→ Task item
Nothing but the images is to be left out of your exact copy of the entries.

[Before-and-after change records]
§ §
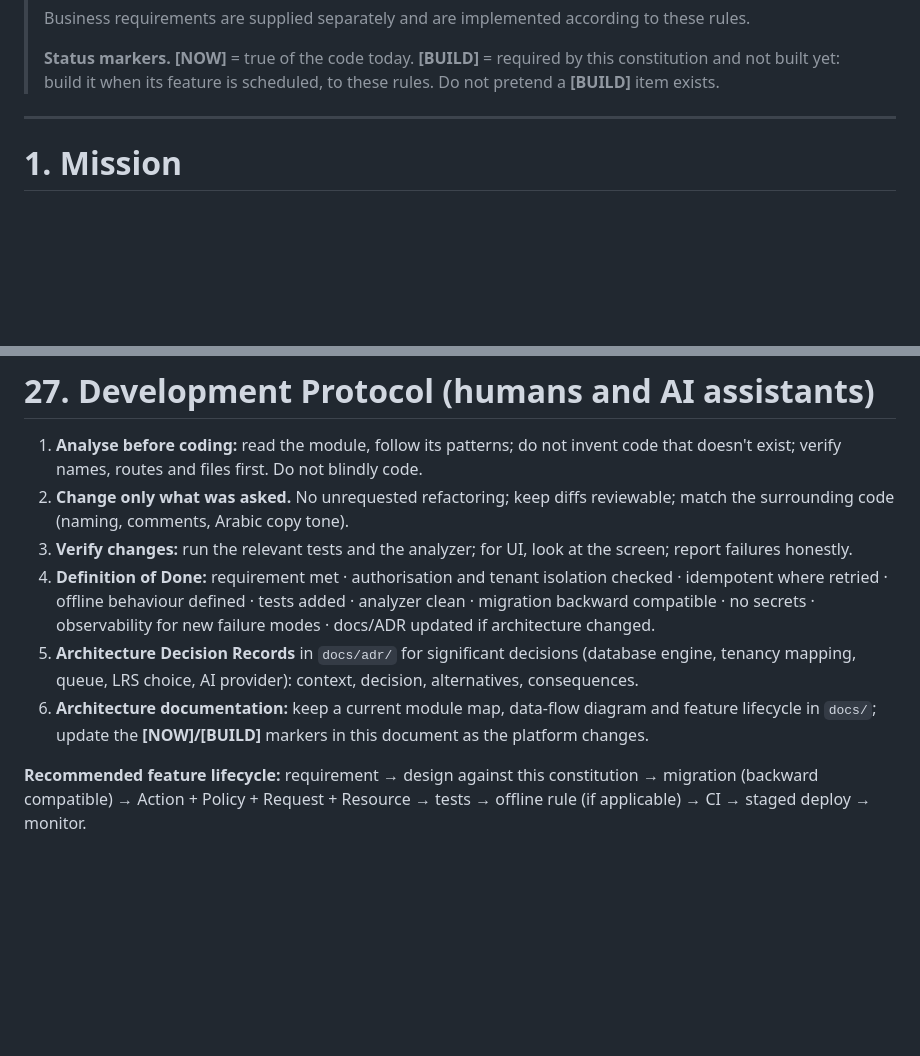
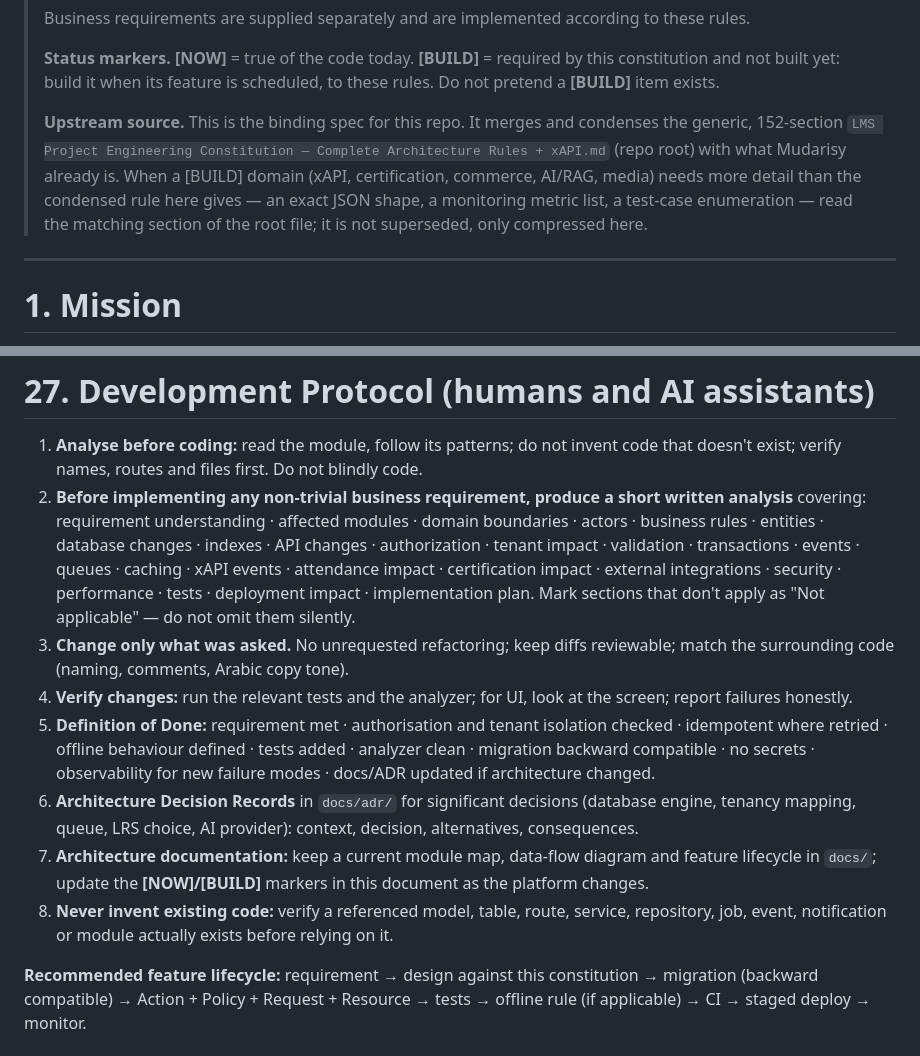
Before and after one commit to muhammadelalfy/LMS, a Markdown page: docs/ENGINEERING_CONSTITUTION.md, 2 parts joined by grey strips. Drawn GitHub-style; blank space fills up the shorter version.

Commit message:
docs: link constitution to its root upstream source, add pre-implementation analysis checklist
Notes the condensed, Mudarisy-specific constitution as a compression of the
repo-root 152-section generic constitution rather than a replacement for it,
and restores the mandatory pre-implementation analysis checklist (§27.2) that
the merge had dropped.

Co-Authored-By: Claude Sonnet 5 <noreply@anthropic.com>

```diff
--- a/docs/ENGINEERING_CONSTITUTION.md
+++ b/docs/ENGINEERING_CONSTITUTION.md
@@ -13,6 +13,12 @@
 >
 > **Status markers.** **[NOW]** = true of the code today. **[BUILD]** = required by this constitution and
 > not built yet: build it when its feature is scheduled, to these rules. Do not pretend a **[BUILD]** item exists.
+>
+> **Upstream source.** This is the binding spec for this repo. It merges and condenses the generic,
+> 152-section `LMS Project Engineering Constitution — Complete Architecture Rules + xAPI.md` (repo root) with
+> what Mudarisy already is. When a [BUILD] domain (xAPI, certification, commerce, AI/RAG, media) needs more
+> detail than the condensed rule here gives — an exact JSON shape, a monitoring metric list, a test-case
+> enumeration — read the matching section of the root file; it is not superseded, only compressed here.
 
 ---
 
@@ -770,17 +776,25 @@ latency. **Never claim a capacity that was not measured.**
 
 1. **Analyse before coding:** read the module, follow its patterns; do not invent code that doesn't exist;
    verify names, routes and files first. Do not blindly code.
-2. **Change only what was asked.** No unrequested refactoring; keep diffs reviewable; match the surrounding
+2. **Before implementing any non-trivial business requirement, produce a short written analysis** covering:
+   requirement understanding · affected modules · domain boundaries · actors · business rules · entities ·
+   database changes · indexes · API changes · authorization · tenant impact · validation · transactions ·
+   events · queues · caching · xAPI events · attendance impact · certification impact · external integrations ·
+   security · performance · tests · deployment impact · implementation plan. Mark sections that don't apply as
+   "Not applicable" — do not omit them silently.
+3. **Change only what was asked.** No unrequested refactoring; keep diffs reviewable; match the surrounding
    code (naming, comments, Arabic copy tone).
-3. **Verify changes:** run the relevant tests and the analyzer; for UI, look at the screen; report failures
+4. **Verify changes:** run the relevant tests and the analyzer; for UI, look at the screen; report failures
    honestly.
-4. **Definition of Done:** requirement met · authorisation and tenant isolation checked · idempotent where
+5. **Definition of Done:** requirement met · authorisation and tenant isolation checked · idempotent where
    retried · offline behaviour defined · tests added · analyzer clean · migration backward compatible · no
    secrets · observability for new failure modes · docs/ADR updated if architecture changed.
-5. **Architecture Decision Records** in `docs/adr/` for significant decisions (database engine, tenancy
+6. **Architecture Decision Records** in `docs/adr/` for significant decisions (database engine, tenancy
    mapping, queue, LRS choice, AI provider): context, decision, alternatives, consequences.
-6. **Architecture documentation:** keep a current module map, data-flow diagram and feature lifecycle in
+7. **Architecture documentation:** keep a current module map, data-flow diagram and feature lifecycle in
    `docs/`; update the **[NOW]/[BUILD]** markers in this document as the platform changes.
+8. **Never invent existing code:** verify a referenced model, table, route, service, repository, job, event,
+   notification or module actually exists before relying on it.
 
 **Recommended feature lifecycle:** requirement → design against this constitution → migration (backward
 compatible) → Action + Policy + Request + Resource → tests → offline rule (if applicable) → CI → staged deploy →
```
§ §
→ Exercise solution
Before and after one commit to muhammadelalfy/LMS, a Markdown page: docs/ENGINEERING_CONSTITUTION.md, 2 parts joined by grey strips. Drawn GitHub-style; blank space fills up the shorter version.

Commit message:
docs: link constitution to its root upstream source, add pre-implementation analysis checklist
Notes the condensed, Mudarisy-specific constitution as a compression of the
repo-root 152-section generic constitution rather than a replacement for it,
and restores the mandatory pre-implementation analysis checklist (§27.2) that
the merge had dropped.

Co-Authored-By: Claude Sonnet 5 <noreply@anthropic.com>

```diff
--- a/docs/ENGINEERING_CONSTITUTION.md
+++ b/docs/ENGINEERING_CONSTITUTION.md
@@ -13,6 +13,12 @@
 >
 > **Status markers.** **[NOW]** = true of the code today. **[BUILD]** = required by this constitution and
 > not built yet: build it when its feature is scheduled, to these rules. Do not pretend a **[BUILD]** item exists.
+>
+> **Upstream source.** This is the binding spec for this repo. It merges and condenses the generic,
+> 152-section `LMS Project Engineering Constitution — Complete Architecture Rules + xAPI.md` (repo root) with
+> what Mudarisy already is. When a [BUILD] domain (xAPI, certification, commerce, AI/RAG, media) needs more
+> detail than the condensed rule here gives — an exact JSON shape, a monitoring metric list, a test-case
+> enumeration — read the matching section of the root file; it is not superseded, only compressed here.
 
 ---
 
@@ -770,17 +776,25 @@ latency. **Never claim a capacity that was not measured.**
 
 1. **Analyse before coding:** read the module, follow its patterns; do not invent code that doesn't exist;
    verify names, routes and files first. Do not blindly code.
-2. **Change only what was asked.** No unrequested refactoring; keep diffs reviewable; match the surrounding
+2. **Before implementing any non-trivial business requirement, produce a short written analysis** covering:
+   requirement understanding · affected modules · domain boundaries · actors · business rules · entities ·
+   database changes · indexes · API changes · authorization · tenant impact · validation · transactions ·
+   events · queues · caching · xAPI events · attendance impact · certification impact · external integrations ·
+   security · performance · tests · deployment impact · implementation plan. Mark sections that don't apply as
+   "Not applicable" — do not omit them silently.
+3. **Change only what was asked.** No unrequested refactoring; keep diffs reviewable; match the surrounding
    code (naming, comments, Arabic copy tone).
-3. **Verify changes:** run the relevant tests and the analyzer; for UI, look at the screen; report failures
+4. **Verify changes:** run the relevant tests and the analyzer; for UI, look at the screen; report failures
    honestly.
-4. **Definition of Done:** requirement met · authorisation and tenant isolation checked · idempotent where
+5. **Definition of Done:** requirement met · authorisation and tenant isolation checked · idempotent where
    retried · offline behaviour defined · tests added · analyzer clean · migration backward compatible · no
    secrets · observability for new failure modes · docs/ADR updated if architecture changed.
-5. **Architecture Decision Records** in `docs/adr/` for significant decisions (database engine, tenancy
+6. **Architecture Decision Records** in `docs/adr/` for significant decisions (database engine, tenancy
    mapping, queue, LRS choice, AI provider): context, decision, alternatives, consequences.
-6. **Architecture documentation:** keep a current module map, data-flow diagram and feature lifecycle in
+7. **Architecture documentation:** keep a current module map, data-flow diagram and feature lifecycle in
    `docs/`; update the **[NOW]/[BUILD]** markers in this document as the platform changes.
+8. **Never invent existing code:** verify a referenced model, table, route, service, repository, job, event,
+   notification or module actually exists before relying on it.
 
 **Recommended feature lifecycle:** requirement → design against this constitution → migration (backward
 compatible) → Action + Policy + Request + Resource → tests → offline rule (if applicable) → CI → staged deploy →
```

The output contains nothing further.